“Plus, thanks to the picket lines, my writers got fresh air and sunshine, and they do not care for that,” he quipped. “Now they’re back safely in their joke holes, doing what they do best: making my prompter word screen full of good and haha.”

Fallon made a similar quip on “The Tonight Show” after remarking that he’s “so happy the writers finally got their fair deal that they deserve.”

“Only writers would spend all summer fighting to go back to the office,” he joked. “What do we want? To go back inside! We’re not beach people.”

After addressing the elephant in the room, the hosts got down to business on Monday, recapping the last five months as quickly and as humorously as possible. Some hurried through jokes about the “Bachelor” aging 50 years and former President Donald Trump getting arrested anywhere from four to 154 times since the writers’ strike began, while Fallon summarized the extended hiatus in song.

“We have so much news to cover, but I’m gonna sum it up … in just two words,” Fallon said. “Taylor Swift.”

Because they depend on staffs of writers to pen timely material in the hours and minutes leading up to each taping, late-night TV series immediately shut down in May as a result of the WGA strike. Unlike scripted programs, talk shows don’t have a bank of pre-written episodes from which they can pull in the event of a mass work stoppage — so late-night TV staples such as “Jimmy Kimmel Live!” and “The Tonight Show” have been off the air for quite some time.

Though some of them are also members of SAG-AFTRA, the late-night hosts are permitted to perform during the ongoing actors’ strike because their shows are covered under a separate deal with the union known as the Network Television Code.
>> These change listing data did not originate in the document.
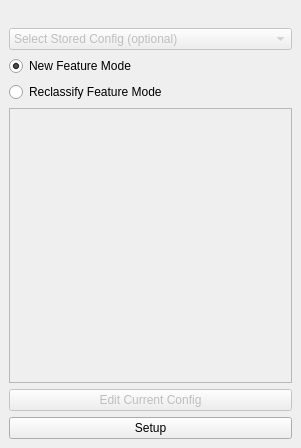
dsgoficial/DsgTools, file ProductionTools/FieldToolBox/field_toolbox.ui: the form before one commit.
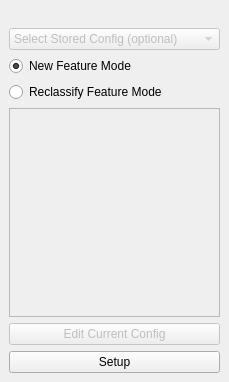
The form after the commit. Custom widgets are drawn as their Qt base class.

Diff of the .ui file:
```diff
--- a/ProductionTools/FieldToolBox/field_toolbox.ui
+++ b/ProductionTools/FieldToolBox/field_toolbox.ui
@@ -6,8 +6,8 @@
    <rect>
     <x>0</x>
     <y>0</y>
-    <width>301</width>
-    <height>448</height>
+    <width>229</width>
+    <height>382</height>
    </rect>
   </property>
   <property name="windowTitle">
@@ -55,6 +55,12 @@
     </item>
     <item row="5" column="0" colspan="2">
      <widget class="QScrollArea" name="scrollArea">
+      <property name="sizePolicy">
+       <sizepolicy hsizetype="Minimum" vsizetype="MinimumExpanding">
+        <horstretch>0</horstretch>
+        <verstretch>0</verstretch>
+       </sizepolicy>
+      </property>
       <property name="widgetResizable">
        <bool>true</bool>
       </property>
@@ -63,8 +69,8 @@
         <rect>
          <x>0</x>
          <y>0</y>
-         <width>281</width>
-         <height>210</height>
+         <width>209</width>
+         <height>144</height>
         </rect>
        </property>
        <layout class="QGridLayout" name="gridLayout_2"/>
```
Left out of the diff: 2 changed lines with no effect on the pictures.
But that isn’t the case for their celebrity guests, which were mostly limited Monday to musicians, scientists and authors — including some actors who were careful to promote their books and nothing else.

Kimmel was joined by actor and author Arnold Schwarzenegger, who reflected on serving as governor of California during the previous writers’ strike in 2007 and 2008.
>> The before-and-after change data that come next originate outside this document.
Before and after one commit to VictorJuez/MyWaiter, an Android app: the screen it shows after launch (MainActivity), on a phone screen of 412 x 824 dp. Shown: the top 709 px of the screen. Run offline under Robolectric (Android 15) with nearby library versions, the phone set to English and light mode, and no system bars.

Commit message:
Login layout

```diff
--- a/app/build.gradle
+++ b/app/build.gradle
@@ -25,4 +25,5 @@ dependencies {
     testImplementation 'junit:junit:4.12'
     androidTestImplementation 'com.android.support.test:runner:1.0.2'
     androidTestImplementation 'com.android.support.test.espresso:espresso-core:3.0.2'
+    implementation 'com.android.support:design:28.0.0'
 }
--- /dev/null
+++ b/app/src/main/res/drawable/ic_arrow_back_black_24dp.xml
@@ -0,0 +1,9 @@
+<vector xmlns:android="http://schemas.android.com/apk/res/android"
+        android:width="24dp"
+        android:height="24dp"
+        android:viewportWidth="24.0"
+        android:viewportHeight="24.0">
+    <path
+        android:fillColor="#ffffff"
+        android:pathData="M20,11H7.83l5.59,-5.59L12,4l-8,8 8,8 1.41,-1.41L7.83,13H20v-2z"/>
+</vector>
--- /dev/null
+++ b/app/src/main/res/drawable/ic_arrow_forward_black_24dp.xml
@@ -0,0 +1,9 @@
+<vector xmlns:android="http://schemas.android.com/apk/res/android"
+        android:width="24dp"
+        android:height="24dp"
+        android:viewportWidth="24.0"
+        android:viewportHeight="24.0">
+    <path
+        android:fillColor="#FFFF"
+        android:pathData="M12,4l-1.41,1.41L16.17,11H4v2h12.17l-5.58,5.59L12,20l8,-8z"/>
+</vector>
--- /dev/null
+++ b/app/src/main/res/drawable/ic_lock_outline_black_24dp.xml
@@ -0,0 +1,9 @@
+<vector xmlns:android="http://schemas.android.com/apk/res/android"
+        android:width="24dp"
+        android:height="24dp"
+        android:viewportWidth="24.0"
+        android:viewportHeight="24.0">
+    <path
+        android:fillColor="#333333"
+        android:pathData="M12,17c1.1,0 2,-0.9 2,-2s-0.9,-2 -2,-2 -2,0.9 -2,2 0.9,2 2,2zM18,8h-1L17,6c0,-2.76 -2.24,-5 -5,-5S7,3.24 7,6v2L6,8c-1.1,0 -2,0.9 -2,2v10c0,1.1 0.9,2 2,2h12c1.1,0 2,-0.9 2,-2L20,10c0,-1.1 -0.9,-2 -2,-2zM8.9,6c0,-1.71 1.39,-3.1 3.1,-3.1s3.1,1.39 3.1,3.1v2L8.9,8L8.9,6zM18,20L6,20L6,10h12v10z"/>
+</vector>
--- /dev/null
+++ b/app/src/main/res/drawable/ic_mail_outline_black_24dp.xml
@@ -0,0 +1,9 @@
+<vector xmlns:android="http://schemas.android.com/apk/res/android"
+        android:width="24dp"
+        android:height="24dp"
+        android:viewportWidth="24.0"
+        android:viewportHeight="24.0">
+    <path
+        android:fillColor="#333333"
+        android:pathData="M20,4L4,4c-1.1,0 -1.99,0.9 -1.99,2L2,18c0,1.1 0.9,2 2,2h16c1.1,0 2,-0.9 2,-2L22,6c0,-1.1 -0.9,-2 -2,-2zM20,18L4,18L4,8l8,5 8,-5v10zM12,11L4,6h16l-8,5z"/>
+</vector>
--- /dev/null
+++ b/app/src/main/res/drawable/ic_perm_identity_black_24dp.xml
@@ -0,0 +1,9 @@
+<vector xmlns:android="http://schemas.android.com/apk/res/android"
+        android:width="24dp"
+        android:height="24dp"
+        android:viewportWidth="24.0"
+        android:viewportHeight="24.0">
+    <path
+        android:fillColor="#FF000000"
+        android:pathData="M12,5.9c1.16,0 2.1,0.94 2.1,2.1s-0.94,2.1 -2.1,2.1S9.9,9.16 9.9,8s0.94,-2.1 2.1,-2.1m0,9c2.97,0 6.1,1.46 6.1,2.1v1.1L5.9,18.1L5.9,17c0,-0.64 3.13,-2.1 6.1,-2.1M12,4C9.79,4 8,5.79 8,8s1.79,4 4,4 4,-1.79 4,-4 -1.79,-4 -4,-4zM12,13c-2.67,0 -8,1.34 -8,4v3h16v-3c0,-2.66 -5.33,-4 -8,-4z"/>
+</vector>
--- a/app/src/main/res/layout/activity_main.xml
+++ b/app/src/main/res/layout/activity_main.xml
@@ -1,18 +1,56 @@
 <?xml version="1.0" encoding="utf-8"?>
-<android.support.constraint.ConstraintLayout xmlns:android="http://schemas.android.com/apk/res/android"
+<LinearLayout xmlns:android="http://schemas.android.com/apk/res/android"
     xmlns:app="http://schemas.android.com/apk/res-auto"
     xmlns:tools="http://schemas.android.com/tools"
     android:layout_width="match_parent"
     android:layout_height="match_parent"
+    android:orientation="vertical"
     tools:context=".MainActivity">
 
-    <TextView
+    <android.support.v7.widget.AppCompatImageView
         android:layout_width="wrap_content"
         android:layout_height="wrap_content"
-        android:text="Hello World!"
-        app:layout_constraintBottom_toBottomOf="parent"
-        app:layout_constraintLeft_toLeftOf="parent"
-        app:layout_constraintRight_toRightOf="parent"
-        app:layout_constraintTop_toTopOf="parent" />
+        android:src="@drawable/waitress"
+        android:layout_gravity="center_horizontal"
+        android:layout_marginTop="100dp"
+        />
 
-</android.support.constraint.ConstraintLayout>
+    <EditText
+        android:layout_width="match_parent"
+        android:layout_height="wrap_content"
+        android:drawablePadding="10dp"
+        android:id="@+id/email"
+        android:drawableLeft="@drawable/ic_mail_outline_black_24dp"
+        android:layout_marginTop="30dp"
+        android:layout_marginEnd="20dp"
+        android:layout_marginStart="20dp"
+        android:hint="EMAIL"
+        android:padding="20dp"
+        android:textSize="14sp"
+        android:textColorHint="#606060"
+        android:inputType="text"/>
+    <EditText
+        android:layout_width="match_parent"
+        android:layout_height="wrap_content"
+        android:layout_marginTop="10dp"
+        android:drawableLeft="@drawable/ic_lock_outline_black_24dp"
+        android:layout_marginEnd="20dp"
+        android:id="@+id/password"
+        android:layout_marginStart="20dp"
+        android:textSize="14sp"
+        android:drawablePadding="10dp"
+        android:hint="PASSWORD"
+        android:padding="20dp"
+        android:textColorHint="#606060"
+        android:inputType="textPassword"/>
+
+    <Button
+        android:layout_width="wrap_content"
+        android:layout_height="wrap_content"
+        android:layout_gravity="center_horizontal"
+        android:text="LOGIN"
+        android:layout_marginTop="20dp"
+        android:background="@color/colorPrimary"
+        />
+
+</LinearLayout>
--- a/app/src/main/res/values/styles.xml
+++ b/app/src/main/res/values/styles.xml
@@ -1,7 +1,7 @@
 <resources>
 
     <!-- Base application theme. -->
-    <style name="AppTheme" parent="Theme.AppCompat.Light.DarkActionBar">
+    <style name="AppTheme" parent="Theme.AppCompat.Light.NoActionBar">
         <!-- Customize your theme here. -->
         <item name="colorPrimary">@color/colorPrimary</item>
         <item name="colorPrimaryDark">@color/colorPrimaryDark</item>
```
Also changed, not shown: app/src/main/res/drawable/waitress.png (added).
“You try to inspire them to speed up the process,” Schwarzenegger told Kimmel. “That’s the most important thing you can do. But the things that you wish you could do, you can’t do.”

“Imagine … you say, ‘The studio executives and the union leaders, they have to go in a room,’ and you lock them up,” he joked. “And [they] can’t get out before the strike is settled. … You say, ‘Then there will be no food. No bathrooms. No nothing.’”

Daytime talk shows, such as CBS’ “The Talk” and “The Drew Barrymore Show,” are expected to return soon as well. The syndicated “Jennifer Hudson Show” wasted no time kicking off its new season on Monday.

During the writers’ strike, the five major late-night hosts teamed up to record a podcast called “Strike Force Five,” which provided financial aid to their out-of-work employees. Kimmel came up with the idea after the hosts decided to meet weekly to talk about what was going on, according to Meyers. Some hosts also pledged to pay their dormant staff out of their own pockets during part of the work stoppage.